The isolation plot shows a headphone with modest abilities to rid outside noise. Broadband isolation of -9dB is fairly good for a semi-open headphone, and betters the Denon D5000's meager -6dB figure. These cans will work well in moderate ambient noise level environs.
The impedance plot is fairly free of small bumps and wiggles that often occur with driver resonances. This indicates to me a good deal of care was exercised with the design of these cans. Fairly flat 28 Ohm impedance means these cans will sound good from most portable sources, but the fairly high 139mVrms needed to drive them to 90dB SPL means they're not going to be very loud. I did double check this number and got a marginally lower reading; when playing the L1 on an iPhone and Galaxy Nexus I had no problem reaching solid listening levels, however.
I've got a whole lot of headphones around the house, but I find myself gravitating to the Philips Fidelio L1 more often than any other. Sure, I've got better sounding cans, but none are as versatile, attractive, and comfortable. I love snatching them up for long calls to my daughter in NY--who speaks far too fast for me to understand without a good sounding headset. I relish my time with the L1 watching movies where the warm sound puts "oomph" into my film experience, and they stay on my head nicely as I roll in and out of bed. Simply put, the Philips Fidelio L1 is an absolutely terrific general purpose headphone. They're making it to my "Wall of Fame" as a great gentleman's headphone, perfect for duties around the home and office.

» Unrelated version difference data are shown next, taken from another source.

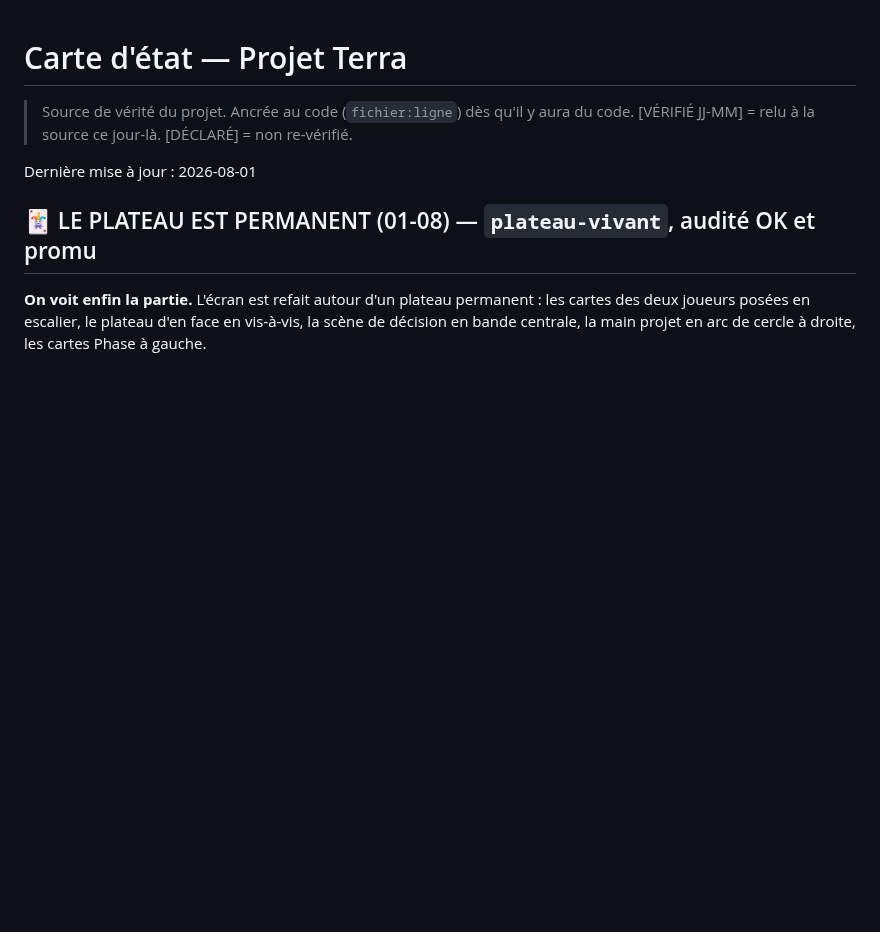
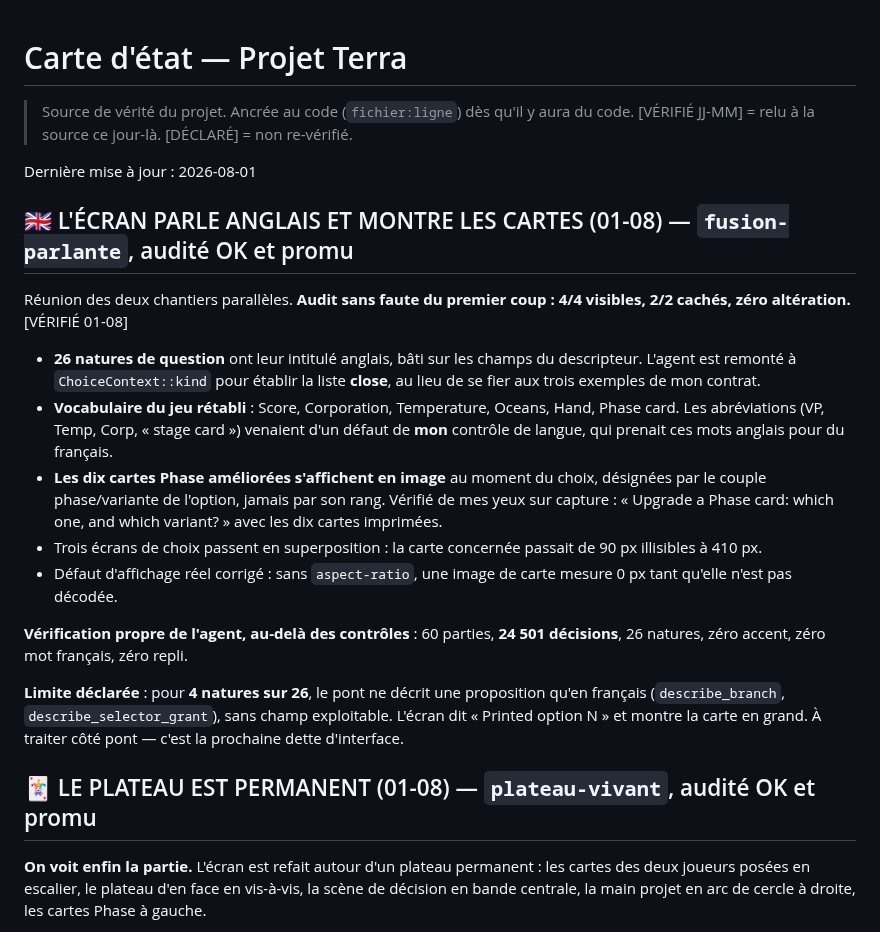
Before and after one commit to Alexry375/Terra, a Markdown page: docs/CTO_STATE.md, the part around the change. GitHub-like rendering; blank space fills up the shorter version.

Commit message:
carte d'etat : l'ecran parle anglais et montre les cartes (01-08)
Co-Authored-By: Claude Opus 5 (1M context) <noreply@anthropic.com>

```diff
--- a/docs/CTO_STATE.md
+++ b/docs/CTO_STATE.md
@@ -4,6 +4,35 @@
 > code. [VÉRIFIÉ JJ-MM] = relu à la source ce jour-là. [DÉCLARÉ] = non re-vérifié.
 
 Dernière mise à jour : 2026-08-01
+
+## 🇬🇧 L'ÉCRAN PARLE ANGLAIS ET MONTRE LES CARTES (01-08) — `fusion-parlante`, audité OK et promu
+
+Réunion des deux chantiers parallèles. **Audit sans faute du premier coup :
+4/4 visibles, 2/2 cachés, zéro altération.** [VÉRIFIÉ 01-08]
+
+- **26 natures de question** ont leur intitulé anglais, bâti sur les champs du
+  descripteur. L'agent est remonté à `ChoiceContext::kind` pour établir la liste
+  **close**, au lieu de se fier aux trois exemples de mon contrat.
+- **Vocabulaire du jeu rétabli** : Score, Corporation, Temperature, Oceans,
+  Hand, Phase card. Les abréviations (VP, Temp, Corp, « stage card ») venaient
+  d'un défaut de **mon** contrôle de langue, qui prenait ces mots anglais pour du
+  français.
+- **Les dix cartes Phase améliorées s'affichent en image** au moment du choix,
+  désignées par le couple phase/variante de l'option, jamais par son rang.
+  Vérifié de mes yeux sur capture : « Upgrade a Phase card: which one, and which
+  variant? » avec les dix cartes imprimées.
+- Trois écrans de choix passent en superposition : la carte concernée passait de
+  90 px illisibles à 410 px.
+- Défaut d'affichage réel corrigé : sans `aspect-ratio`, une image de carte
+  mesure 0 px tant qu'elle n'est pas décodée.
+
+**Vérification propre de l'agent, au-delà des contrôles** : 60 parties,
+**24 501 décisions**, 26 natures, zéro accent, zéro mot français, zéro repli.
+
+**Limite déclarée** : pour **4 natures sur 26**, le pont ne décrit une
+proposition qu'en français (`describe_branch`, `describe_selector_grant`), sans
+champ exploitable. L'écran dit « Printed option N » et montre la carte en grand.
+À traiter côté pont — c'est la prochaine dette d'interface.
 
 ## 🃏 LE PLATEAU EST PERMANENT (01-08) — `plateau-vivant`, audité OK et promu
 
```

The other great gentleman's headphone is the B&W P5 at the same price, which has a similar sound signature; is more compact; but is not quite as secure and comfortable on the head. For better sound at this price/type, check out the Denon AH-D2000 and AKG K550, but these cans won't be as versatile as the Philips L1.